The Director of the Western Hemisphere Department of the International Monetary Fund (IMF), Alejandro Werner, Friday said Latin America and the Caribbean have become the new coronavirus (COVID-19) global epicenter.
He said the human cost has been tragic, with over 100,000 lives lost. The economic toll has also been steep.
Werner said that the IMF’s World Economic Outlook Update now estimates the region to shrink by 9.4 per cent in 2020, four percentage points worse than the April projection and the worst recession on record, noting that a mild recovery to plus 3.7 per cent is projected in 2021.In his “Outlook for Latin America and the Caribbean: An Intensifying Pandemic,” the IMF official warned that countries should be cautious in reopening their economies and allow science and data to guide the process.
He said Caribbean economies have managed to flatten the COVID-19 curve, but their key lifelines have collapsed.
“We stand ready to use the IMF’s financial clout…to help Latin America and the Caribbean achieve a stronger recovery.”– IMF Director of the Western Hemisphere Department, Alejandro Werner
“With tourism coming to a virtual standstill and key source markets in advanced economies plunging into deeper recession, the region is likely to experience a very sharp and protracted contraction in economic activity.
“Despite the reopening of borders starting in June for some Caribbean countries, international tourist arrivals are expected to return to pre-crisis levels only gradually over the next three years. In addition, the steep drop in oil prices is hurting commodity exporters through a loss in exports and fiscal revenues. The ongoing hurricane season poses additional risks,” the IMF official added.
He said the rates of COVID-19 infections and deaths per capita are approaching those in Europe and the United States, with the total number of cases accounting for about 25 per cent of the worldwide total.
“Against this backdrop, countries should be very cautious when considering reopening their economies and allow science and data to guide the process. Indeed, many countries in the region have high levels of informality and low preparedness to handle new outbreaks, like a high occupancy of intensive care unit beds and low testing and tracing capacity,” Werner said.
The IMF official said weaker economic data and more protracted COVID-19 outbreaks explain the significant downward revisions compared to the April forecasts.
He said first quarter growth was worse than expected for most countries, while high frequency indicators – like industrial production, electricity consumption, retail sales, and employment – suggest that the decline in the second quarter will be deeper than projected in April.
“The pandemic’s still rapid spread indicates that social distancing measures will need to remain in place for a longer time, depressing economic activity in the second half of 2020 and leaving more scarring going forward.

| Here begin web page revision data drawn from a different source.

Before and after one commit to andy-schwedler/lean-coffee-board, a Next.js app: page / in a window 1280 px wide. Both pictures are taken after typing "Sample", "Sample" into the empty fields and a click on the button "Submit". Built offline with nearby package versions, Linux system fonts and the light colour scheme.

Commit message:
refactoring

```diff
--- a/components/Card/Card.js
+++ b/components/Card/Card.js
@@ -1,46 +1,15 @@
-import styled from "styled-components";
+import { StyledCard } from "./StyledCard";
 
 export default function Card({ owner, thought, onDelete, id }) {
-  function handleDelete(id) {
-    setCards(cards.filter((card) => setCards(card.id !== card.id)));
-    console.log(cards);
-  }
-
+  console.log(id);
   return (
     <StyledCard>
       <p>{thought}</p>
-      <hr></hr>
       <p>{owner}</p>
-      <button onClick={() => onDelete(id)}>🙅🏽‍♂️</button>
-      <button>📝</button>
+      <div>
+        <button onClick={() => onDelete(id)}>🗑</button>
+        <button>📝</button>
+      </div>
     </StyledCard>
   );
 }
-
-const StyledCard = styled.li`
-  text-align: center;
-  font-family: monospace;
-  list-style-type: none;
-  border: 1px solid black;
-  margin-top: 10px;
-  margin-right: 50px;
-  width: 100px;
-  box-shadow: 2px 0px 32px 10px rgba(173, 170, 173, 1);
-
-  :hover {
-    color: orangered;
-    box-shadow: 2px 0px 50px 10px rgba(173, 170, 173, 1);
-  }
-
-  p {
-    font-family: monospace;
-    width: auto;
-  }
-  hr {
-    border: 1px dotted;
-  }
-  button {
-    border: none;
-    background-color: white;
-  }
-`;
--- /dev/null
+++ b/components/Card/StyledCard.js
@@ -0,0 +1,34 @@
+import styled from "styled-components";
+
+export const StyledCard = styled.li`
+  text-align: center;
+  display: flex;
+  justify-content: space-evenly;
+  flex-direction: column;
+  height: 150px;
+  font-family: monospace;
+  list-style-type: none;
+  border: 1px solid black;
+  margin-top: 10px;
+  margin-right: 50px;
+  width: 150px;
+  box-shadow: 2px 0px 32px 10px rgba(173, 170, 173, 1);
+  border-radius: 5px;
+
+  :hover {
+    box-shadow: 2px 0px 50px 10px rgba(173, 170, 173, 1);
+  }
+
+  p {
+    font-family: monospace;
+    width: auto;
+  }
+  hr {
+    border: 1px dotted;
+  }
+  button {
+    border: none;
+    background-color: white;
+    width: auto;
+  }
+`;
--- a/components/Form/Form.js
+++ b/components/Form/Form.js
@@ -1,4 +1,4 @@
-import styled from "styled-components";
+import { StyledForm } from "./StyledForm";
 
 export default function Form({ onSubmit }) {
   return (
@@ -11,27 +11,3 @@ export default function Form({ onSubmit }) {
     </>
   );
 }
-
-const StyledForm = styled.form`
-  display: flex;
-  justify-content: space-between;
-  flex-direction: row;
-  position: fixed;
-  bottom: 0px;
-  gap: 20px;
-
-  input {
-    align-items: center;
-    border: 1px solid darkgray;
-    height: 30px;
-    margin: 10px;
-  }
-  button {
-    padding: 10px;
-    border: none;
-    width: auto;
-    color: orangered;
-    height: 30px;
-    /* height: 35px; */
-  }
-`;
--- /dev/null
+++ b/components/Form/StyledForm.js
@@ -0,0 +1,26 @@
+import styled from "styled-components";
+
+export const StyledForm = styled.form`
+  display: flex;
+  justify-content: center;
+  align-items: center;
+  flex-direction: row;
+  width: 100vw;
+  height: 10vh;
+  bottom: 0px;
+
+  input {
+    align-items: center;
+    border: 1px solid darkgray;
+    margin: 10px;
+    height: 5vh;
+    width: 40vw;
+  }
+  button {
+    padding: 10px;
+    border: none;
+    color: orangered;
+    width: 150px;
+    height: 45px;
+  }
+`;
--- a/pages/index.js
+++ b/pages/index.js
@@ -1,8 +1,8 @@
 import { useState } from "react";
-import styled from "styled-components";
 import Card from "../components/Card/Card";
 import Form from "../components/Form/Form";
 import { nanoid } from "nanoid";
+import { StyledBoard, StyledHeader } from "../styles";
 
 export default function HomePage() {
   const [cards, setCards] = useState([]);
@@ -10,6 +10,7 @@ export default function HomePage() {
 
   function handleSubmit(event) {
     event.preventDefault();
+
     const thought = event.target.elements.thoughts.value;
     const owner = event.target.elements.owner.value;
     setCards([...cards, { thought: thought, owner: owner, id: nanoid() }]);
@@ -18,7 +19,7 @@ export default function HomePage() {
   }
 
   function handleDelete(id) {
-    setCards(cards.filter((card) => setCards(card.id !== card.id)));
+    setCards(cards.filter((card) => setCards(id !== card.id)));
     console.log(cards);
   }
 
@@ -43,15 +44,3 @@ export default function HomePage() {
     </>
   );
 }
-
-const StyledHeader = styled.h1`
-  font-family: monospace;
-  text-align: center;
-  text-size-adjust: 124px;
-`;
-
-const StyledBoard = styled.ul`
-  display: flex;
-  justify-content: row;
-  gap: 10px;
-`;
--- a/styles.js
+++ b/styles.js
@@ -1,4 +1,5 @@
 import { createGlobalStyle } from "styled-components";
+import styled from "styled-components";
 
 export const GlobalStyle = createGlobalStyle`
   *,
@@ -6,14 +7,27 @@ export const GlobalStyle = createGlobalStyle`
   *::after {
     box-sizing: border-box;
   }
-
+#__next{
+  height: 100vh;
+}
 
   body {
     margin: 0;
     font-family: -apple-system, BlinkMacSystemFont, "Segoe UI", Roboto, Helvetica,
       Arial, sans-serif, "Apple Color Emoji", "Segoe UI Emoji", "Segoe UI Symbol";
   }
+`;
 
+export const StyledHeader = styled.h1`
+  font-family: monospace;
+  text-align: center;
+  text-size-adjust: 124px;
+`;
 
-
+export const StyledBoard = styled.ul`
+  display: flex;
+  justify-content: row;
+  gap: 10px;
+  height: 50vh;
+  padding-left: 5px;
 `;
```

“Despite the difficult outlook, external financial conditions have eased in recent weeks, largely reflecting strong actions by advanced economies’ central banks, which have allowed some countries to issue debt abroad. However, financial conditions are still tighter than before the pandemic and are expected to remain volatile going forward.”
But Werner said risks remain elevated. The pandemic could worsen and last longer, depressing economic activity, stressing corporate balance sheets, raising poverty and inequality, and rekindling social tensions across the region.
“Upside surprises could also happen. Some recent high frequency indicators for advanced economies have been better than expected. Global growth could be stronger than expected, supporting exports, commodity prices, and tourism.”
He said the immediate priority for fiscal policy is to continue protecting lives and livelihoods, which given the limited fiscal space in the region, will require reprioritising expenditure and increasing its efficiency. “Policymakers will need to find creative ways to reach different segments of society, especially where informality is high. The fallout from the pandemic and associated policy response will also raise medium-term debt sustainability concerns in several countries. Commitment to a medium-term plan of fiscal consolidation and growth-enhancing structural reforms will be key to mitigate these concerns.”
He said monetary policy should remain accommodative given the subdued inflation outlook, negative output gaps, and elevated unemployment. Additional policy rate cuts and measures targeted to specific markets should be considered where necessary and possible, to support economic activity and ensure proper functioning of financial markets.
Werner said measures to maintain employment relationships, such as payroll support and financing of working capital will be important to avoid the closure of otherwise viable businesses, reduce long-term unemployment, support the recovery, minimise scarring and increase potential growth. Containment and mitigation policies should be appropriately calibrated to avoid a second pandemic wave and manage localised outbreaks.
Werner said that the IMF has acted swiftly to support its membership with quick and significant injections of emergency financing.
“Of the 70 loans approved since the pandemic began, totalling US$ 25 billion, 17 were for countries in the region, for a total of US$ 5.2 billion,” he said, adding “we stand ready to use the IMF’s financial clout, policy advice and capacity development resources to help Latin America and the Caribbean achieve a stronger recovery”.